Jan Horn fulfills childhood dream to teach

When Clark County Native Jan Horn  was very young, she made up her mind that she was going to be a teacher, with no real compelling reason other than she just wanted to.

“I told my mom when I was five or six that I was going to be a teacher and that’s what I did,” Horn said. “Nobody in my immediate family was a teacher, though I had some distant relatives who were.”

Horn, a nationally-certified teacher, has now taught eighth-grade language arts at Campbell Junior High since the school’s opening four years ago, which is just the latest chapter in her career fulfilling the promise she made to her mom.

“This is my 17th year of teaching in the district,” Horn said. “I did 10 years of teaching elementary at Shearer, and this is my seventh year teaching middle school.”

When she was a child, Horn likely didn’t expect to be teaching language arts. She said it was her least favorite subject as she navigated through school, and she didn’t really learn to enjoy reading until college.

“I went to Transylvania University on a sports scholarship,” she said. “I played basketball the entire way through college.”

But along the way Horn took an interest in literature that stuck with her as she began teaching.

“I was initially hired to teach elementary math,” she said. “Then a reading position came open and I took that.”

Horn eventually switched to teaching fifth-grade language arts through the MAGNET advanced courses program at Conkwright before it became an elementary school. While doing that, she said she began to wonder if she would find more fulfillment working with older students.

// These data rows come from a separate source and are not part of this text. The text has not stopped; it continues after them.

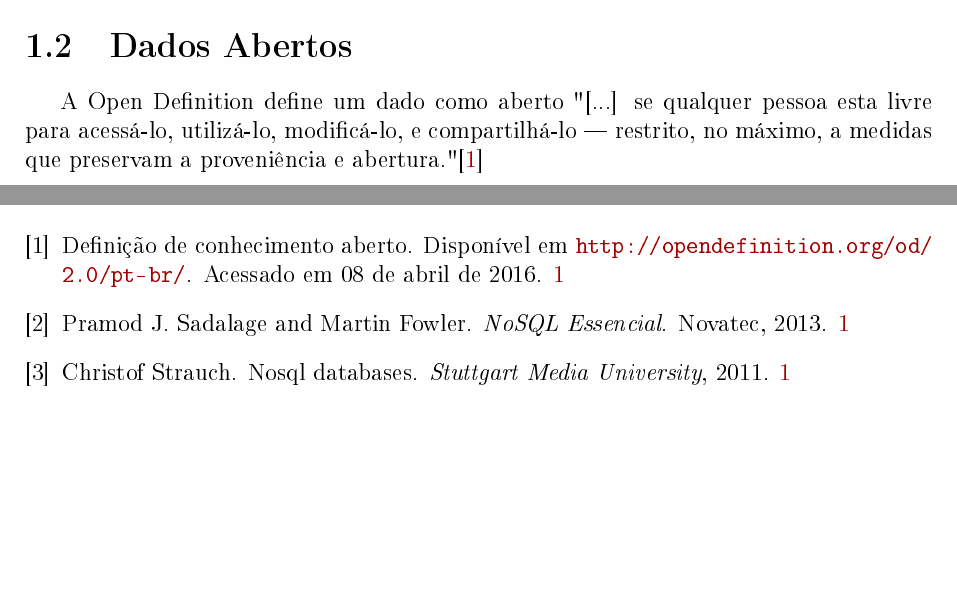
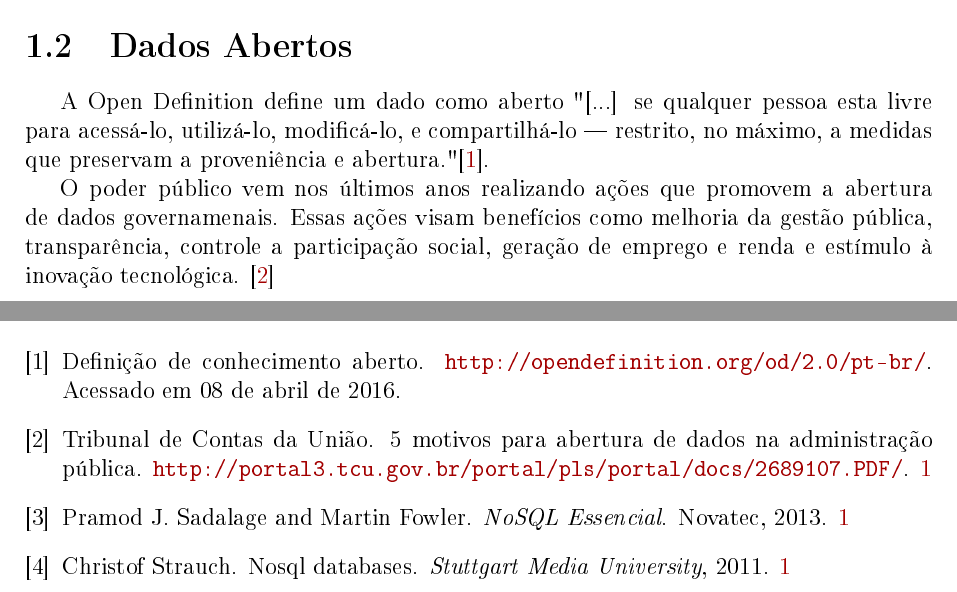
Before and after one commit to JorgeAndd/Monografia, a LaTeX thesis (monografia.tex, which reads bibliografia.bib, capitulos/capitulo1.tex): two parts of pages 11 and 13 of 13, joined at a grey line, cut so that both start at the same text, the shorter picture padded with empty space. The pictures show the PDF file monografia.pdf that the author committed with the source.

Commit message:
Dados abertos +bibliografia

```diff
--- a/bibliografia.bib
+++ b/bibliografia.bib
@@ -28,6 +26,12 @@
     year = {2006},
     pages = {205--218},
     publisher = {}
+}
+
+@misc{tcu,
+	author = {Tribunal de Contas da União},
+	title = {5 Motivos para abertura de dados na Administração Pública},
+	howpublished = {\url{http://portal3.tcu.gov.br/portal/pls/portal/docs/2689107.PDF/}}
 }
 
 @article{johnson97,
--- a/capitulos/capitulo1.tex
+++ b/capitulos/capitulo1.tex
@@ -30,4 +30,6 @@ Grafos              & Neo4j, OrientDB, Infinite Graph \\
 \end{table}
 
 \section{Dados Abertos}
-A Open Definition define um dado como aberto "[...] se qualquer pessoa esta livre para acessá-lo, utilizá-lo, modificá-lo, e compartilhá-lo — restrito, no máximo, a medidas que preservam a proveniência e abertura."\cite{opendefinition}
+A Open Definition define um dado como aberto "[...] se qualquer pessoa esta livre para acessá-lo, utilizá-lo, modificá-lo, e compartilhá-lo — restrito, no máximo, a medidas que preservam a proveniência e abertura."\cite{opendefinition}.
+
+O poder público vem nos últimos anos realizando ações que promovem a abertura de dados governamenais. Essas ações visam benefícios como melhoria da gestão pública, transparência, controle a participação social, geração de emprego e renda e estímulo à inovação tecnológica. \cite{tcu}
```
Also changed, not shown: monografia.pdf, bibliografia.bib (2 more changed lines), 1 other file.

When RDC was created after the completion of the new high school, Horn requested to work with eighth graders, a decision she said she has enjoyed.

“I like the content, it’s more challenging,” Horn said. “I also like their personalities. They’re more adult-like, but yet they’re still kid-like. It’s kind of a coming-of-age time.”

Horn said working with older students enables her to have deeper conversations that dive into peer relationships and finding ways to show the real-world applications of the material being discussed.

“We started our unit this year with the movie ‘Freedom Riders’ and our overall topic is what defines success,” Horn said.

Over the course of the unit, students are looking at whether or not environment impacts success and if it can be overcome. The lesson is a part of a push on the part of language arts teachers at RDC to find more engaging topics to discuss with students.

Horn cites her background in sports as playing a part in her teaching style as well. She said she has a drive to treat everyone consistently and fairly as a part of her team, but to also encourage a competitive mindset and put hard work into what a student is passionate about.

Horn said she enjoys building up relationships with her students throughout the course of the school year, starting out as a stranger to them but building up a mutual bond of respect as the year goes by.

She said eventually she would like to make the jump to teaching in high school, but much of that decision will be based on what is happening with her own children, who are attending school at St. Agatha Academy like their mother did.

“I don’t want to become complacent,” Horn said. “I like facing challenges.”

When she isn’t teaching, Horn said she spends a lot of time supporting her children in their extracurricular activities such as sports, dance and band. She and her family live on a small farm in Clark County.